Stephen Hillenburg, the biology teacher who created the wildly successful “SpongeBob SquarePants” children’s animation series has died, Nickelodeon announced on Tuesday.
He was 57.
Hillenburg passed away from ALS, also known as Lou Gehrig’s disease, the network announced.
“He was a beloved friend and long-time creative partner to everyone at Nickelodeon, and our hearts go out to his entire family,” the network said.
“Steve imbued SpongeBob SquarePants with a unique sense of humor and innocence that has brought joy to generations of kids and families everywhere.
“His utterly original characters and the world of Bikini Bottom will long stand as a reminder of the value of optimism, friendship and the limitless power of imagination,” it added.
Nickelodeon launched the children’s hit in 1999.
“The SpongeBob SquarePants Movie” from 2004 featured voiceovers from Scarlett Johansson and Alec Baldwin, recounting the latest adventures of the yellow sponge and his friends.
Hillenburg was born in Oklahoma and brought up in Los Angeles.

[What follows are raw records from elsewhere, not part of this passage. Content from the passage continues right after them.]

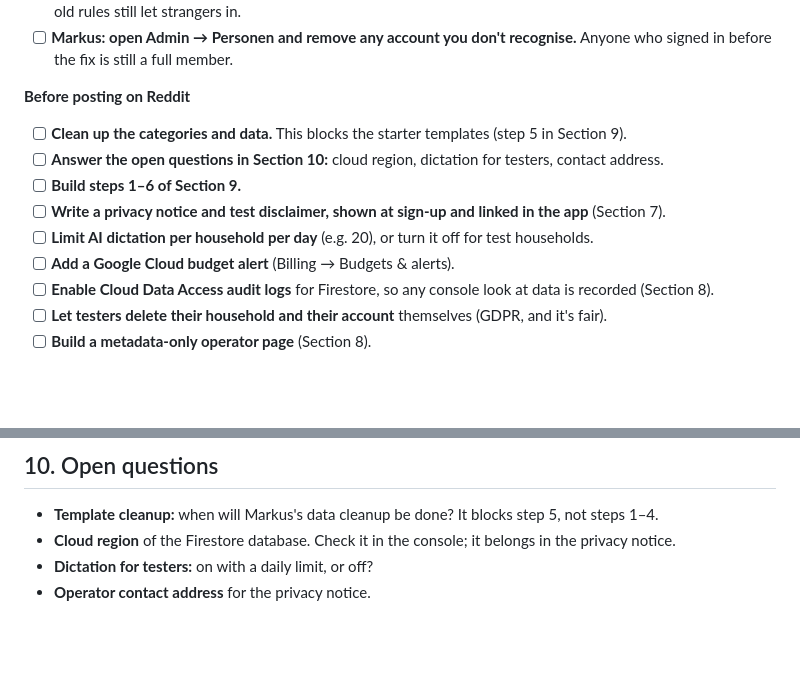
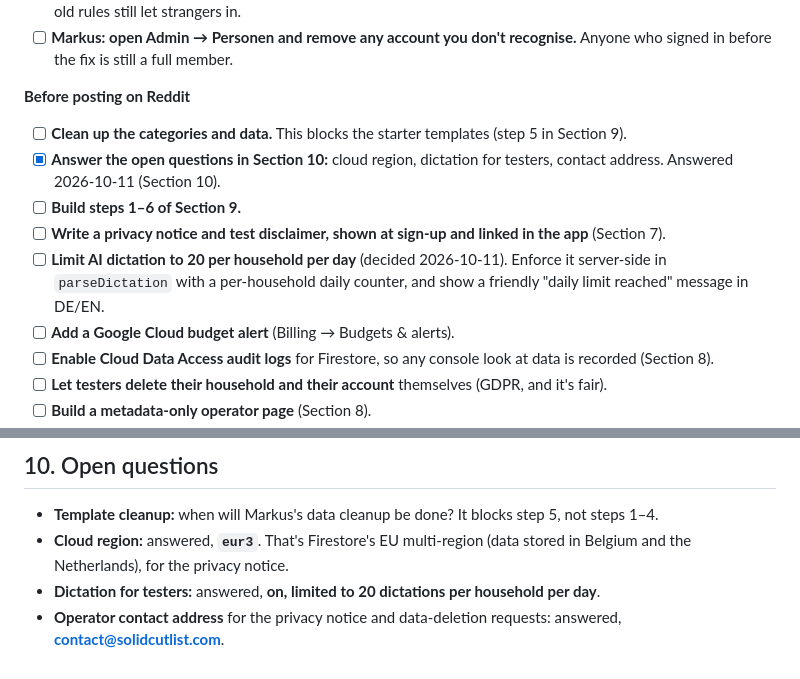
Before and after one commit to beermarkus-tech/Erdkeller, a Markdown page: MULTI_HOUSEHOLD.md, 2 parts joined by grey strips. Rendered like a GitHub page; blank space fills up the shorter version.

Commit message:
MULTI_HOUSEHOLD.md: record answers (region eur3, dictation 20/day, contact address)
Co-Authored-By: Claude Opus 5.5 <noreply@anthropic.com>
Claude-Session: https://claude.ai/code/session_01BPJT5XVzeK5n29f6Bu9A2G

```diff
--- a/MULTI_HOUSEHOLD.md
+++ b/MULTI_HOUSEHOLD.md
@@ -16,10 +16,10 @@ Everything suggested so far, in order. Tick it off as it gets done.
 
 **Before posting on Reddit**
 - [ ] **Clean up the categories and data.** This blocks the starter templates (step 5 in Section 9).
-- [ ] **Answer the open questions in Section 10:** cloud region, dictation for testers, contact address.
+- [x] **Answer the open questions in Section 10:** cloud region, dictation for testers, contact address. Answered 2026-10-11 (Section 10).
 - [ ] **Build steps 1–6 of Section 9.**
 - [ ] **Write a privacy notice and test disclaimer, shown at sign-up and linked in the app** (Section 7).
-- [ ] **Limit AI dictation per household per day** (e.g. 20), or turn it off for test households.
+- [ ] **Limit AI dictation to 20 per household per day** (decided 2026-10-11). Enforce it server-side in `parseDictation` with a per-household daily counter, and show a friendly "daily limit reached" message in DE/EN.
 - [ ] **Add a Google Cloud budget alert** (Billing → Budgets & alerts).
 - [ ] **Enable Cloud Data Access audit logs** for Firestore, so any console look at data is recorded (Section 8).
 - [ ] **Let testers delete their household and their account** themselves (GDPR, and it's fair).
@@ -170,6 +170,6 @@ Each step is its own build, with the harness and rules tests.
 ## 10. Open questions
 
 - **Template cleanup:** when will Markus's data cleanup be done? It blocks step 5, not steps 1–4.
-- **Cloud region** of the Firestore database. Check it in the console; it belongs in the privacy notice.
-- **Dictation for testers:** on with a daily limit, or off?
-- **Operator contact address** for the privacy notice.
+- **Cloud region:** answered, **`eur3`**. That's Firestore's EU multi-region (data stored in Belgium and the Netherlands), for the privacy notice.
+- **Dictation for testers:** answered, **on, limited to 20 dictations per household per day**.
+- **Operator contact address** for the privacy notice and data-deletion requests: answered, **contact@solidcutlist.com**.
```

He had been nominated for nine prime-time Emmys, the highest award in American television.
Last year he announced that he had been diagnosed with ALS, a progressive neurodegenerative disease.